- Exercise objective
In the lines below, the string "clouds" may appear; say how many lines hold it and give nothing more.

- Data supplied
[Start of Attachment]

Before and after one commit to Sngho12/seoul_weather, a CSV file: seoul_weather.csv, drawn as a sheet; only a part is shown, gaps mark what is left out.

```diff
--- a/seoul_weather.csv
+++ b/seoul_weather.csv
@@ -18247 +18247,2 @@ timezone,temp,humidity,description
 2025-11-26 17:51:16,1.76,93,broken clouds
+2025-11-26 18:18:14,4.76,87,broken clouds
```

[End of Attachment]

- Expected answer
2